On Thursday, the Tampa Bay Lightning completed a major trade with the Montreal Canadiens, sending talented forward Jonathan Drouin to Montreal in exchange for 18-year-old defenseman prospect Mikhail Sergachev, the ninth overall pick (and second defenseman selected) in the 2016 NHL Draft.
Additionally, the Lightning will get Montreal's second-round pick in the 2018 Draft -- a pick the Canadiens acquired from the Washington Capitals -- and the Bolts will send their sixth-round selection in the same draft to Montreal if Sergachev plays 40 or more games this season (including playoffs) for the Lightning.
Some might wonder why Lightning general manager Steve Yzerman would trade Drouin, an established NHL player who scored 21 goals and ranked third on the Lightning for scoring (53 points) in 2016-17, for a defensive prospect who has only four games of experience in the league and just wrapped up his season helping the Windsor Spitfires of the Ontario Hockey League win the Memorial Cup.
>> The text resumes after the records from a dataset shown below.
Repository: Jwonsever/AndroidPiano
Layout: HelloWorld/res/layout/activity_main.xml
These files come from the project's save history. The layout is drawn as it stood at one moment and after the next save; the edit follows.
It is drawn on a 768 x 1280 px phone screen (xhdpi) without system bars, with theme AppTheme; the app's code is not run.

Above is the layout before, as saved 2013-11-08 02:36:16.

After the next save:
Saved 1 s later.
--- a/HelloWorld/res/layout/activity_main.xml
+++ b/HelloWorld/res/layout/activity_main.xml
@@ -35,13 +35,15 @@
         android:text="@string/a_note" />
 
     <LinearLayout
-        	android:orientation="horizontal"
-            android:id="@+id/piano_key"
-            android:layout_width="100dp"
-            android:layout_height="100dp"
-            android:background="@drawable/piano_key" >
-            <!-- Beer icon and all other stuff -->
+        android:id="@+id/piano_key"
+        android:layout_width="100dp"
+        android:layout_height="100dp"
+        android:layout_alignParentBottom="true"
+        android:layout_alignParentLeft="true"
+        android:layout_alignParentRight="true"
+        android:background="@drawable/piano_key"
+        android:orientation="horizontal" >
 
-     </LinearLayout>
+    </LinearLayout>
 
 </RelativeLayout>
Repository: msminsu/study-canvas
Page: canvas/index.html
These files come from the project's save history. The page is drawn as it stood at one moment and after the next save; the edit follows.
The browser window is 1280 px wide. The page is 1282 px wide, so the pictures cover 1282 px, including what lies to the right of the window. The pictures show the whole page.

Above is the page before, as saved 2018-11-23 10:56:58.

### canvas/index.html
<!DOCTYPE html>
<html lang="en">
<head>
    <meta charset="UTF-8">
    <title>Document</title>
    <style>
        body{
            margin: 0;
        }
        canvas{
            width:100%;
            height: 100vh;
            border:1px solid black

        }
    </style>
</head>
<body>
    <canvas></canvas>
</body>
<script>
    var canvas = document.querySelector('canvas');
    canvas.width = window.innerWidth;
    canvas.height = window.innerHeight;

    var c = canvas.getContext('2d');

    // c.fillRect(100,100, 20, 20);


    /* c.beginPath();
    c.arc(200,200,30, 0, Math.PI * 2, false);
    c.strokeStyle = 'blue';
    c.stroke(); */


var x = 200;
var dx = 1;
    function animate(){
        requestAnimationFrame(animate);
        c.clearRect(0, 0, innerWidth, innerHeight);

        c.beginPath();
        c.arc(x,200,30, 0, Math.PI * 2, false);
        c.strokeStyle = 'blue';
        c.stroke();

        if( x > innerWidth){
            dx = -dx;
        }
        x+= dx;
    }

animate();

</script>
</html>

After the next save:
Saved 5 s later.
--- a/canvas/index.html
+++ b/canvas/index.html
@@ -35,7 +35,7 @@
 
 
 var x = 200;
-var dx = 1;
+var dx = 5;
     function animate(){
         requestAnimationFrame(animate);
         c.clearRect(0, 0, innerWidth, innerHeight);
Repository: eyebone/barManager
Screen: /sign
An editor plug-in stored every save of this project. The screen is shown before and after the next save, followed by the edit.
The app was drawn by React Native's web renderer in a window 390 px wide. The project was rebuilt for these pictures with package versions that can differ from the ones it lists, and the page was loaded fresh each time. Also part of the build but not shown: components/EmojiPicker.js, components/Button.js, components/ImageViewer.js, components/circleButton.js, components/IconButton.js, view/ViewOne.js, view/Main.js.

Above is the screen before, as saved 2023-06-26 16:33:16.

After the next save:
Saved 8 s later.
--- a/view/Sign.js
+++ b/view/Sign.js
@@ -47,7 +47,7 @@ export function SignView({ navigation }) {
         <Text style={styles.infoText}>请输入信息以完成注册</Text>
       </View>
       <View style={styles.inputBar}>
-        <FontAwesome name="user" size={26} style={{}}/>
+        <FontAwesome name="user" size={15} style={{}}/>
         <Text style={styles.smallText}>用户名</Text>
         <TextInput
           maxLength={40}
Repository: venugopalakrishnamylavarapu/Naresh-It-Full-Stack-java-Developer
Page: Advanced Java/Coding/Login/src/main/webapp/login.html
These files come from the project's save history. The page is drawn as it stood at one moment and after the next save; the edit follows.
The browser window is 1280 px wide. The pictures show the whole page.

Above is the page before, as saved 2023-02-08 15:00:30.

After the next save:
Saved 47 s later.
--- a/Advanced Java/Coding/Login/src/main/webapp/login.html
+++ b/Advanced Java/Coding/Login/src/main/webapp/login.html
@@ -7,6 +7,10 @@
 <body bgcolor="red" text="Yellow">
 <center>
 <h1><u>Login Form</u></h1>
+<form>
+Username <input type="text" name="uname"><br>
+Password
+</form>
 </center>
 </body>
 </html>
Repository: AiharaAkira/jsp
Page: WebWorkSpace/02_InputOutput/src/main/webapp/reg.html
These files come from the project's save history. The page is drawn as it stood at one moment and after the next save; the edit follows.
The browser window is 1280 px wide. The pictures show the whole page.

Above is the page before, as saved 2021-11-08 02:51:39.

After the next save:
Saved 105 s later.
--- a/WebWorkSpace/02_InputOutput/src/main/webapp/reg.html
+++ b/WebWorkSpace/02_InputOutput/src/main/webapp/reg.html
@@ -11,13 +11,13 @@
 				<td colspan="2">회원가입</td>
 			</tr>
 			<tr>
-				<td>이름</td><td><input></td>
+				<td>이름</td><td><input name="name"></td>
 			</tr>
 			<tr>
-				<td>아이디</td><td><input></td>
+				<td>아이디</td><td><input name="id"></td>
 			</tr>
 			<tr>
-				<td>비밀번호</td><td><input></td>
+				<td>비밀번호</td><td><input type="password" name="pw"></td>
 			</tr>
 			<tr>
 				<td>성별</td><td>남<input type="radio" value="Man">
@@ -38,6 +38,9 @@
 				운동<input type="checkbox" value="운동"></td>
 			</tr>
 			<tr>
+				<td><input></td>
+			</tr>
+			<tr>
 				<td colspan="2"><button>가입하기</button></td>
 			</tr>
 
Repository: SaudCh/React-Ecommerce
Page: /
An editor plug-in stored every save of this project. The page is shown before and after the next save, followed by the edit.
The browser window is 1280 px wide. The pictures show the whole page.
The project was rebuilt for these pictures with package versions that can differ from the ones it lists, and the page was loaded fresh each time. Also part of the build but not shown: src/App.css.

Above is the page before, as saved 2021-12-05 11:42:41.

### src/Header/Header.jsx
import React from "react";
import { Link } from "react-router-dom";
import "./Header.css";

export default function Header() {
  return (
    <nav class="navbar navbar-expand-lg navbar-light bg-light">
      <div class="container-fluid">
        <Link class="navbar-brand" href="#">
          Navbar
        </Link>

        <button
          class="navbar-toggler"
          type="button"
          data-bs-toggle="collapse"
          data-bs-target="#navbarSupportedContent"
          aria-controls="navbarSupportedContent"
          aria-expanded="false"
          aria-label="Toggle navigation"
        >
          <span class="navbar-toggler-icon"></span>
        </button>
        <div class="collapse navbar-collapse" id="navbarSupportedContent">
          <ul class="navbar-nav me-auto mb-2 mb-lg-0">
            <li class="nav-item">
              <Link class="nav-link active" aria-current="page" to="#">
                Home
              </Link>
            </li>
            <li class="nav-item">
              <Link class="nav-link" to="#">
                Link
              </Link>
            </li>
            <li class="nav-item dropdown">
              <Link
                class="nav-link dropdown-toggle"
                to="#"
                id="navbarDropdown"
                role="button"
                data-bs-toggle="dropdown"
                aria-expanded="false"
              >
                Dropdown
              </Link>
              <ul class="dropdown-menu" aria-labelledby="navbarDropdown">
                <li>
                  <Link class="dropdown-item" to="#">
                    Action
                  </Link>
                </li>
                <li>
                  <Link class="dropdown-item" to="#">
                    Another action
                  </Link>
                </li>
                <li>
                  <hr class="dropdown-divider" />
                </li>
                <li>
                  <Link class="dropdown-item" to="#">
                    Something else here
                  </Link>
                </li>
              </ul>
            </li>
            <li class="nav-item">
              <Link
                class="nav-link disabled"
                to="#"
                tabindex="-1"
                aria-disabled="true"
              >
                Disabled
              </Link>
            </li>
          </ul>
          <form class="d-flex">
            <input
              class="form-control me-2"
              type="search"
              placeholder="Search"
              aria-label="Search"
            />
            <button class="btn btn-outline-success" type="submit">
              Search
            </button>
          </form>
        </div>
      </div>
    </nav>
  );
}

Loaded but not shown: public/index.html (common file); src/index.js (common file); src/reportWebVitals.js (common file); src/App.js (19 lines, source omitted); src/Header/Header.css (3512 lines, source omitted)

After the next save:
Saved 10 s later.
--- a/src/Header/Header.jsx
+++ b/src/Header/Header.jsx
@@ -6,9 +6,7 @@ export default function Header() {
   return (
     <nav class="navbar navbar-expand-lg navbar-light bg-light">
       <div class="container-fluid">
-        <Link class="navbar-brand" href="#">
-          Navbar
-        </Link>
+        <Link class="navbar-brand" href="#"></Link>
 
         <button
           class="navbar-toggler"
But while Sergachev might not necessarily fill an immediate need on the blue line for the Lightning, his upside and potential was too good for the Bolts to pass up.
"There's a lot of things we liked that suited us in making a deal for Mikhail Sergachev," Yzerman said Thursday evening on a conference call with reporters. "The biggest reason was we were getting a young defenseman that's going to have an impact in the NHL for a long time. Whether that's this year or two years from now, time will tell, but I think he's going to be a good player in the league for a long time."
Sergachev, a native of Nizhnekamsk, Russia, made the Canadiens out of training camp this season and nearly stuck around for the full season. He played four games for Montreal and finished plus-one before the Canadiens decided to send him back for his second season in juniors.
In 50 games this season with Windsor, Sergachev scored 10 goals and added 33 assists, ranking tied for third among all Spitfires for scoring (43 points) and first among defensemen. He averaged a point a game, scoring a goal and adding three assists, and was plus-three in helping Windsor win the prestigious Memorial Cup.
"We watch him play in junior," said Yzerman, who stated he began talks with Canadiens general manager Marc Bergevin about a potential trade roughly a week ago. "We watched him in his draft year. I watched him play this year at the Memorial Cup again. He's got good size. He's very strong. He's physical. He skates very well. He's got an excellent shot. He moves the puck well. We're hoping that he can continue to be that type of player as he turns pro and do that in the NHL. We think he has a chance to play in all situations in this league, and it's very difficult to find players of that caliber. In this instance, a prospect of that caliber, they're difficult to acquire."
And while Sergachev is by no means a lock to make the Lightning roster coming out of training camp this fall, he's also not necessarily headed back to juniors either.
"Our hope is we're going to give Mikhail an opportunity to make our team," Yzerman said. "We're hopeful he can, but if not, he still has another year of eligibility in junior."
Adding the 6-foot-3, 212-pound Sergachev gives the Lightning a potential elite caliber defenseman to groom into their system. And there are other benefits to adding Sergachev too. With the expansion draft taking place in less than a week, Drouin would have required a spot on the Lightning's protected list. Sergachev does not, freeing up a slot for another player on the team the organization would like to keep. Moving Drouin also frees up cap space for the Lightning to potentially sign restricted free agents Tyler Johnson and Ondrej Palat as well as make other additions during the summer signing period.
"Had we acquired a D-man that needed to be protected, it would have required us…reacting in some way to protect the players we wanted to," Yzerman said. "That did have some more appeal to us in making this trade."
Yzerman also said the Lightning might not be finished making moves this offseason. They could target another defenseman who fits within the Bolts system. Or they could target another forward to help fill the void with Drouin's departure. The organization will have a better idea in what direction they want to go once the expansion draft takes place and they see which player they lose.
"We'll certainly look at anything," he said. "Any type of move that we feel is going to improve our team, whether it be a forward or a defenseman, we will continue to do that."